Alcohol and Health
Alcohol is just as much a part of the American culture as apple pie. Many in our culture love cracking open a cold one or gathering for Happy Hour after a hard day's work. Drinking in moderation is popularly thought to improve our overall health, most notably by preventing cardiovascular disease. Alcohol, however, is not a health food, not even in moderation.
It's more than just the liver that is harmed by alcohol consumption, it's the entire body. The healthiest amount of alcohol to drink is none, if your goal is to achieve optimal health.
Definition of Drinking Levels
According to the National Institute on Alcohol Abuse and Alcoholism drinking levels can be defined into the following categories:
Definition of One Standard Drink
Health Risks Associated With Alcohol
Moderate alcohol consumption has long been touted for its health benefits in decreasing the risk of coronary heart disease, stroke, congestive heart disease, total mortality, and even diabetes.1 However, this comes at a price.

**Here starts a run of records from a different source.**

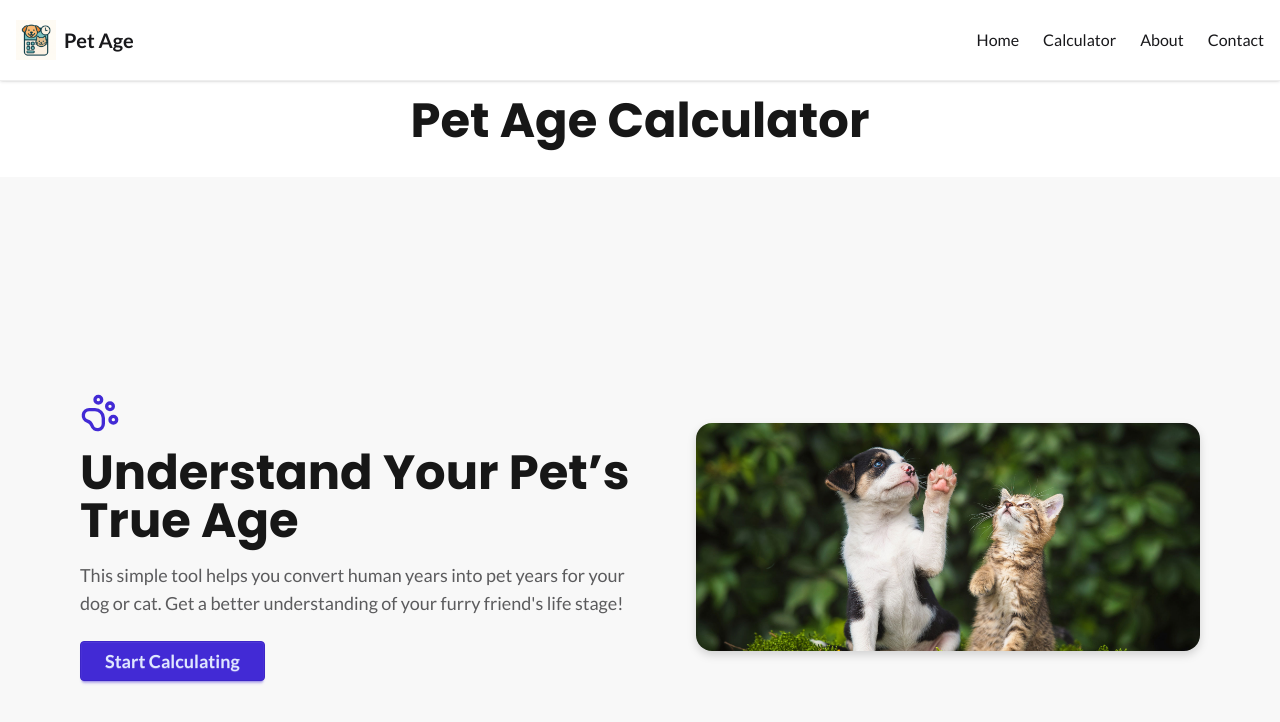
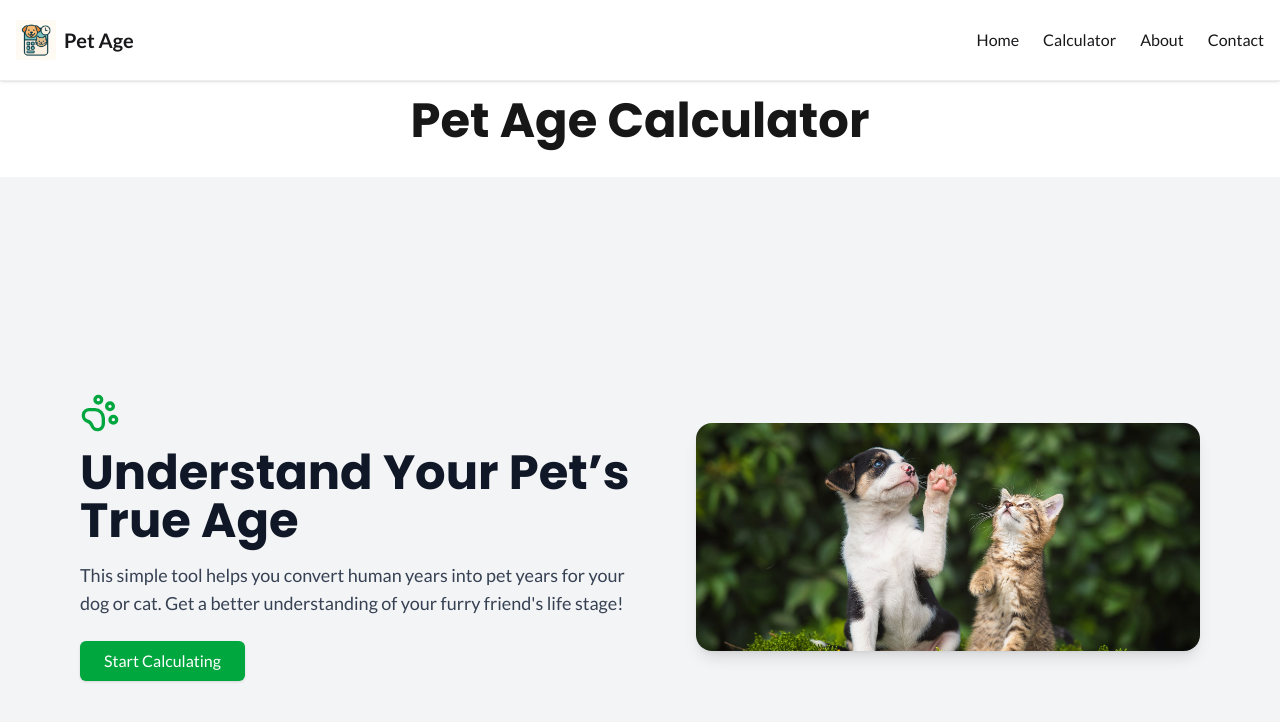
Before and after one commit to RW2023/pet-ager, a Next.js app: page / in a window 1280 px wide. Shown: the top 722 px of the page. Built offline with nearby package versions, Linux system fonts and the light colour scheme.

Commit message:
feat: update HeroSection styles with tailwind classes rather than daisy defaults so tailwind can handle themes and colors

```diff
--- a/src/components/Hero.tsx
+++ b/src/components/Hero.tsx
@@ -1,25 +1,26 @@
-'use client'
+'use client';
 
-import Image from 'next/image'
-import Link from 'next/link'
-import { PawPrint } from 'lucide-react'
+import Image from 'next/image';
+import Link from 'next/link';
+import { PawPrint } from 'lucide-react';
 
 export default function HeroSection() {
     return (
-        <section className="min-h-[90vh] bg-base-200 flex flex-col-reverse md:flex-row items-center justify-between px-6 md:px-20 py-16 gap-10">
+        <section className="min-h-[90vh] bg-gray-100 dark:bg-gray-900 flex flex-col-reverse md:flex-row items-center justify-between px-6 md:px-20 py-16 gap-10 transition-colors duration-300">
             {/* Text Content */}
             <div className="text-center md:text-left max-w-xl">
                 <div className="flex justify-center md:justify-start mb-4">
-                    <PawPrint className="h-10 w-10 text-primary" />
+                    <PawPrint className="h-10 w-10 text-green-600 dark:text-green-400" />
                 </div>
-                <h1 className="text-4xl md:text-5xl font-bold mb-4">
+                <h1 className="text-4xl md:text-5xl font-bold mb-4 text-gray-900 dark:text-white">
                     Understand Your Pet’s True Age
                 </h1>
-                <p className="text-lg text-base-content/70 mb-6">
-                    This simple tool helps you convert human years into pet years for your dog or cat. Get a better understanding of your furry friend&apos;s life stage!
+                <p className="text-lg text-gray-700 dark:text-gray-300 mb-6">
+                    This simple tool helps you convert human years into pet years for your dog or cat.
+                    Get a better understanding of your furry friend&apos;s life stage!
                 </p>
                 <Link href="/calculator">
-                    <button className="btn btn-primary px-6 text-lg">
+                    <button className="px-6 py-2 bg-green-600 text-white dark:bg-green-500 dark:text-gray-100 rounded-md shadow hover:bg-green-700 dark:hover:bg-green-600 transition">
                         Start Calculating
                     </button>
                 </Link>
@@ -32,10 +33,10 @@ export default function HeroSection() {
                     alt="Dog and cat illustration"
                     width={500}
                     height={400}
-                    className="w-auto h-auto max-w-[90%] md:max-w-full rounded-2xl drop-shadow-lg"
+                    className="w-auto h-auto max-w-[90%] md:max-w-full rounded-2xl shadow-lg"
                     priority
                 />
             </div>
         </section>
-    )
+    );
 }
```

Moderate drinking can significantly increase your risk of several cancers, including the following:
- Liver cancer
- Oral/Esophageal cancer (mouth, throat, larynx, pharynx, esophagus)

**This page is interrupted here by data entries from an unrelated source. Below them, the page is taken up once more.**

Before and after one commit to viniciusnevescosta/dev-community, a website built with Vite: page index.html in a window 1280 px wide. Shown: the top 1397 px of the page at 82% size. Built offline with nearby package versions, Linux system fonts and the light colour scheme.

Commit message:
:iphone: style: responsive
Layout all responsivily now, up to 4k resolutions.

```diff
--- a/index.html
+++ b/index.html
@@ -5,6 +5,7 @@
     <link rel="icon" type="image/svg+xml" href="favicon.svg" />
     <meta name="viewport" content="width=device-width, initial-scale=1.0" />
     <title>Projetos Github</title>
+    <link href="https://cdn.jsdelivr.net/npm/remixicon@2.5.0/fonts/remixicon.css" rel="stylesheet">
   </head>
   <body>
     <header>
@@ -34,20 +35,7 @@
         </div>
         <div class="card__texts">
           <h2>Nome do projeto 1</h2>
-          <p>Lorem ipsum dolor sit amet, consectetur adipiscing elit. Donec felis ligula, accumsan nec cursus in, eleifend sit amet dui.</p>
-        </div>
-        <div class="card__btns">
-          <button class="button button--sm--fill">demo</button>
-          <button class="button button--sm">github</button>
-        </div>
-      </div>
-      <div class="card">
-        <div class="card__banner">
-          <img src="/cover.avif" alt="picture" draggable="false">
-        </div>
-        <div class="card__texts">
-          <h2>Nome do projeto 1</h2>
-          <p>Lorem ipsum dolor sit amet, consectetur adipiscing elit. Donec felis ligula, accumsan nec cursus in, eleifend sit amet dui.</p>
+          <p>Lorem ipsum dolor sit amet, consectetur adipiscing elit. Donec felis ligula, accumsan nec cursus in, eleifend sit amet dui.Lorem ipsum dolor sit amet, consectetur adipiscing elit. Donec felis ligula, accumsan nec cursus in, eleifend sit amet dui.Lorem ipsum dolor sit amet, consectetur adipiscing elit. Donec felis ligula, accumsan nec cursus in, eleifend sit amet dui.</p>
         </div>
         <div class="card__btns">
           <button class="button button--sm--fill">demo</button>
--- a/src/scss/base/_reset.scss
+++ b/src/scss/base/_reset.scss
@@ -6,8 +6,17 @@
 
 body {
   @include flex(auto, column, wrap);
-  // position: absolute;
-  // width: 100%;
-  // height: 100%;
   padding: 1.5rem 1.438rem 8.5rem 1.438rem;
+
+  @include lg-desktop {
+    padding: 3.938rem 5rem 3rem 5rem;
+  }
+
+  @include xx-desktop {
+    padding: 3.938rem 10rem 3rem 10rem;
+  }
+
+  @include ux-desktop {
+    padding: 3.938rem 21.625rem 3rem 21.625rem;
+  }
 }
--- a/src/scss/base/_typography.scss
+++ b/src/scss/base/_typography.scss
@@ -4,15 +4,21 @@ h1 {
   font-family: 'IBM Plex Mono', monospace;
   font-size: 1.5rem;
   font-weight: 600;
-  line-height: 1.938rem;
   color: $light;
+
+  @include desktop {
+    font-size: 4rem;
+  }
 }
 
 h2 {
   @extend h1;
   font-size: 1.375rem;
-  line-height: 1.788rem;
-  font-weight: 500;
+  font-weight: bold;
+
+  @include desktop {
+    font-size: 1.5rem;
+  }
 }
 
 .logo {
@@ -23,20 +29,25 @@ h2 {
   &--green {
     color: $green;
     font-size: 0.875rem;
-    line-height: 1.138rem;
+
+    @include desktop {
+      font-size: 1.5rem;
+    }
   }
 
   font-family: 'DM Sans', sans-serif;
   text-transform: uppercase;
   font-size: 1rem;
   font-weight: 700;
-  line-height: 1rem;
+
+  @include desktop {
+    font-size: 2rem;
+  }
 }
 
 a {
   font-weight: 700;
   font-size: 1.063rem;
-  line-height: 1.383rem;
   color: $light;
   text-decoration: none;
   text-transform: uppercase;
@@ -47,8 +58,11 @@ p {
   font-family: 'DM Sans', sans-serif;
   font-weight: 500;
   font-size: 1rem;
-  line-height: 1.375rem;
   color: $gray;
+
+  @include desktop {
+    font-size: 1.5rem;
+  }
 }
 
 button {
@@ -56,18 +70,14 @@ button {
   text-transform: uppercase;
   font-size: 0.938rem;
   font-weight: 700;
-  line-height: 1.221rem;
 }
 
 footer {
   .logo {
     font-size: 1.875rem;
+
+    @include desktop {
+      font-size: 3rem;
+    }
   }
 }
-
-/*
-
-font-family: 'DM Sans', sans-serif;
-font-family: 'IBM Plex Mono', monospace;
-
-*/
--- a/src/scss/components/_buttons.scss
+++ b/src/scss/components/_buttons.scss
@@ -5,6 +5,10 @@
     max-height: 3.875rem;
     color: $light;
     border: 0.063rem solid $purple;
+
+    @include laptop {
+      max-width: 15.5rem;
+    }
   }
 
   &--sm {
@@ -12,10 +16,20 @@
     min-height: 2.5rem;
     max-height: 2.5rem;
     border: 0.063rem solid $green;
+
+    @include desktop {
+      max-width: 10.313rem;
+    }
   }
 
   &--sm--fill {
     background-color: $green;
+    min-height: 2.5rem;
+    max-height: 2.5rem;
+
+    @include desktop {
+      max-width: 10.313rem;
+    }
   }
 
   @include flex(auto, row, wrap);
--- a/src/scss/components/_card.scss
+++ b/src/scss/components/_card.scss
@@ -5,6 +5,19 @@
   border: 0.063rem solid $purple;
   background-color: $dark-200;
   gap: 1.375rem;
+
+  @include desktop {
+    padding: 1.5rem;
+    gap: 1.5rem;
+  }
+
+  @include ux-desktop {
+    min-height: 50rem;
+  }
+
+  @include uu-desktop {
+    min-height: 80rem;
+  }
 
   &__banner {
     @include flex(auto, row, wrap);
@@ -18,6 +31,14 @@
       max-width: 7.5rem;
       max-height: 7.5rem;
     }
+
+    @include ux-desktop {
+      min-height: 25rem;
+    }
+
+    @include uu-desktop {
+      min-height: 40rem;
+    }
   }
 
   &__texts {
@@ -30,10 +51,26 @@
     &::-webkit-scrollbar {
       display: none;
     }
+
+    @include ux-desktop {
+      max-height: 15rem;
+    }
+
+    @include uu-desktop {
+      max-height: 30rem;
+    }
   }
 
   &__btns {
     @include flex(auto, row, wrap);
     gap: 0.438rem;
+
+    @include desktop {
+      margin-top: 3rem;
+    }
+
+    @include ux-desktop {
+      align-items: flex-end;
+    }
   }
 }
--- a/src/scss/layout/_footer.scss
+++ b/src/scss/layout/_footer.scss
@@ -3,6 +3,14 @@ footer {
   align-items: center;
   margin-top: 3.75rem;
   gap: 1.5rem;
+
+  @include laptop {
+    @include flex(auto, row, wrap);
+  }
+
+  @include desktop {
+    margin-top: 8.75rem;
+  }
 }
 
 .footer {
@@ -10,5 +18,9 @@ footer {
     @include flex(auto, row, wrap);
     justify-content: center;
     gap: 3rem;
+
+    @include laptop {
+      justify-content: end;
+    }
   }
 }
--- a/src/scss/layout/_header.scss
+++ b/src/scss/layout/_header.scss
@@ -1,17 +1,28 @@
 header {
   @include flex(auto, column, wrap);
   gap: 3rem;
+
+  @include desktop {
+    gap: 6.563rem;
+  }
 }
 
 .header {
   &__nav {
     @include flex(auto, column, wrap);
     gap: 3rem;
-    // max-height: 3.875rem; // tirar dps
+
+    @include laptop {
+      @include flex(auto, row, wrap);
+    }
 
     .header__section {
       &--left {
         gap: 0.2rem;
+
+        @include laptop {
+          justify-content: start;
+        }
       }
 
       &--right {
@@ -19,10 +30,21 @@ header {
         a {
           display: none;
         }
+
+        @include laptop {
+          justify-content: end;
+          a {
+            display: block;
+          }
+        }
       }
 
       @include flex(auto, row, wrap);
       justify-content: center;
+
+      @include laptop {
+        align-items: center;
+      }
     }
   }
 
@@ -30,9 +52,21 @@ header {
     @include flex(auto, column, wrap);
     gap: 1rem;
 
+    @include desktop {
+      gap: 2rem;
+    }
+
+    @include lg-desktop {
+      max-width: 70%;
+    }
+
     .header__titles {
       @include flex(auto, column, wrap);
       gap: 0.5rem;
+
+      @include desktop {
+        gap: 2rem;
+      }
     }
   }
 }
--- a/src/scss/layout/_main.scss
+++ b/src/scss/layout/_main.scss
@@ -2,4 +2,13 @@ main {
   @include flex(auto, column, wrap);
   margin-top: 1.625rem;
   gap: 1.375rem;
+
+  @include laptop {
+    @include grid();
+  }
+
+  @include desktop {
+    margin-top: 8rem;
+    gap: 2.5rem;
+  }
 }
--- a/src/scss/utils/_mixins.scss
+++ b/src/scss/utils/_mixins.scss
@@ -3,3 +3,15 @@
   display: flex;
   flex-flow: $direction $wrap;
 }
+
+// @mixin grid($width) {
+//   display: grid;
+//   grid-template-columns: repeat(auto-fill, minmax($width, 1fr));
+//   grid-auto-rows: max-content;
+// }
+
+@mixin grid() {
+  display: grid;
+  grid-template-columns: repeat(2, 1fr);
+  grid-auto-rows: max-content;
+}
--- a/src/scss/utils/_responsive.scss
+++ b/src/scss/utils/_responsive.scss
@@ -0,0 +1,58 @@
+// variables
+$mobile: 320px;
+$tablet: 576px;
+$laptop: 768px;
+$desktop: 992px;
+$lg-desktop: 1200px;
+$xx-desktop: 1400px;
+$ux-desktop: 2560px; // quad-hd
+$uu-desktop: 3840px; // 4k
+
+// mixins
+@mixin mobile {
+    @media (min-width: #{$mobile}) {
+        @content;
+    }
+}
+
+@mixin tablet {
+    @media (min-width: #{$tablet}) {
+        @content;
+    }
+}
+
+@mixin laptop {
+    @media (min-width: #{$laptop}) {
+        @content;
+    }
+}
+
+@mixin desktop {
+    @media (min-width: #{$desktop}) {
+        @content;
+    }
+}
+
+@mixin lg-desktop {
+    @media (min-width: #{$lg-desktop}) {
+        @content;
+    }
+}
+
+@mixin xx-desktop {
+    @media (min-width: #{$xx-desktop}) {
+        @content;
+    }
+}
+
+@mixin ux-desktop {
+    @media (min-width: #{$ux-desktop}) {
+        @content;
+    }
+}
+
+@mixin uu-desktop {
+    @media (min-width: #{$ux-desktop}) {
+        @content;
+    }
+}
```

- Stomach cancer
- Breast cancer
- Prostate cancer
- Pancreatic cancer
- Colorectal cancer
- Skin cancer
- Brain cancer
To learn more about alcohol's effect on these cancers read my article below.
Chronic moderate drinking can also increase your risk of liver disease—both cirrhosis and non-cirrhotic liver disease.2 As little as 30 grams per day of ethanol ingestion was found to be the threshold for the onset of liver damage, regardless of gender. One alcoholic drink (as shown in the picture above) contains approximately 14 grams of alcohol. So, two drinks would be just under the threshold for developing liver disease.
How Responsible Drinking Fits in With Optimal Health
Alcohol use can become habit-forming for many. It's very easy to sit down each night with a glass of wine or cold beer as you wind down your evening. However, as you can see, even moderate drinking can cause serious health risks. Abstaining from alcohol, or drinking lightly only on special occasions, like a wedding or anniversary, is your best path towards optimal health. You don't have to say never when it comes to drinking, just use it as a treat if you choose to consume alcohol at all.
1 O'Keefe JH, Bhatti SK, Bajwa A, et al. Alcohol and cardiovascular health: the dose makes the poison…or the remedy. Mayo Clin Proc. 2014 Mar;89(3):382-93.
2 Bellentani S, Saccoccio G, Costa G, et al. Drinking habits as cofactors of risk for alcohol induced liver damage. Gut. 1997 Dec;41(6):845-50.